InstantLondon : The National Gallery

(Above : Adoration of the Kings, 1510 Jan Gossaert- free public sketch session)

Painting Christmas

The National Gallery is a wonderful resource and public institution to gaze at religious art – right from the early 1400s to contemporary periods. At this time of the year, paintings depicting the Christmas story particularly draw a lot of attention from visitors from all over the world. Here are a few that got my attention during a recent visit.
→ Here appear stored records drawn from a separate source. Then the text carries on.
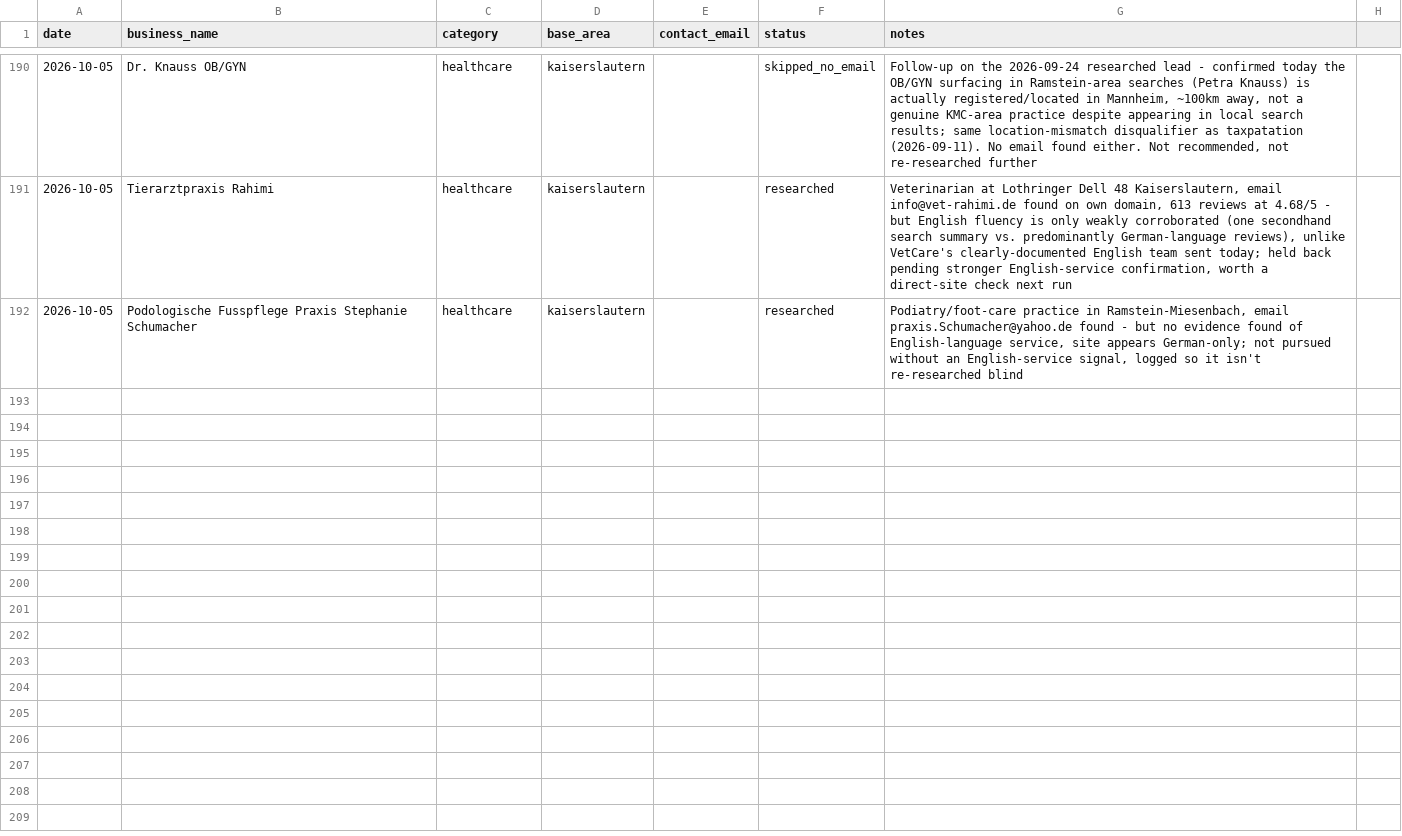
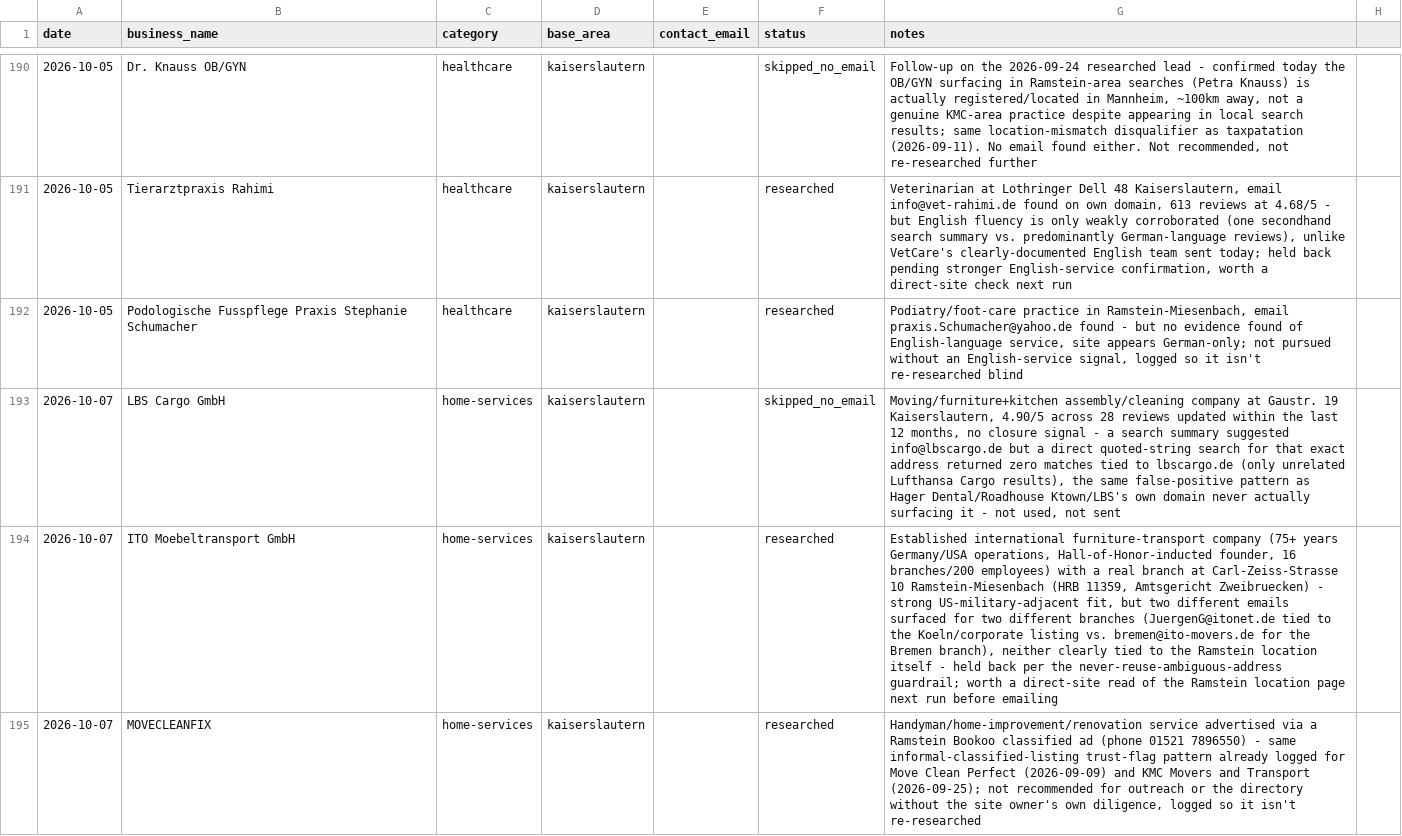
Before and after one commit to TerryL1971/European-Living-Astro, a CSV file: outreach/log.csv, drawn as a sheet; only a part is shown, gaps mark what is left out; the diff covers the shown part only; the diff names each change by its address in the sheet, - before the commit and + after, or states it on an @@ line.

```diff
--- a/outreach/log.csv
+++ b/outreach/log.csv
+row 193: 2026-10-07 | LBS Cargo GmbH | home-services | kaiserslautern |  | skipped_no_email | Moving/furniture+kitchen assembly/cleaning company at Gaustr. 19 Kaiserslautern, 4.90/5 across 28 reviews updated within the last 12 months, no closure signal - a search summary suggested info@lbscargo.de but a direct quoted-string search for that exact address returned zero matches tied to lbscargo.de (only unrelated Lufthansa Cargo results), the same false-positive pattern as Hager Dental/Roadhouse Ktown/LBS's own domain never actually surfacing it - not used, not sent
+row 194: 2026-10-07 | ITO Moebeltransport GmbH | home-services | kaiserslautern |  | researched | Established international furniture-transport company (75+ years Germany/USA operations, Hall-of-Honor-inducted founder, 16 branches/200 employees) with a real branch at Carl-Zeiss-Strasse 10 Ramstein-Miesenbach (HRB 11359, Amtsgericht Zweibruecken) - strong US-military-adjacent fit, but two different emails surfaced for two different branches (JuergenG@itonet.de tied to the Koeln/corporate listing vs. bremen@ito-movers.de for the Bremen branch), neither clearly tied to the Ramstein location itself - held back per the never-reuse-ambiguous-address guardrail; worth a direct-site read of the Ramstein location page next run before emailing
+row 195: 2026-10-07 | MOVECLEANFIX | home-services | kaiserslautern |  | researched | Handyman/home-improvement/renovation service advertised via a Ramstein Bookoo classified ad (phone 01521 7896550) - same informal-classified-listing trust-flag pattern already logged for Move Clean Perfect (2026-09-09) and KMC Movers and Transport (2026-09-25); not recommended for outreach or the directory without the site owner's own diligence, logged so it isn't re-researched
```
Also changed, not shown: 9 added rows elsewhere in this file, 1 other file.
It is always a great honour to view these masterpieces in real life, up close, snd see all the detail and intricacies of the strokes and depth of the oils on canvasses and boards.


The Adoration of the Kings, 1500  Vincenzo Foppa


The Annunciation, with Saint Emidius, 1486 Carlo Crivelli


The Adoration of the Shepherds, 1496 Luca Signorelli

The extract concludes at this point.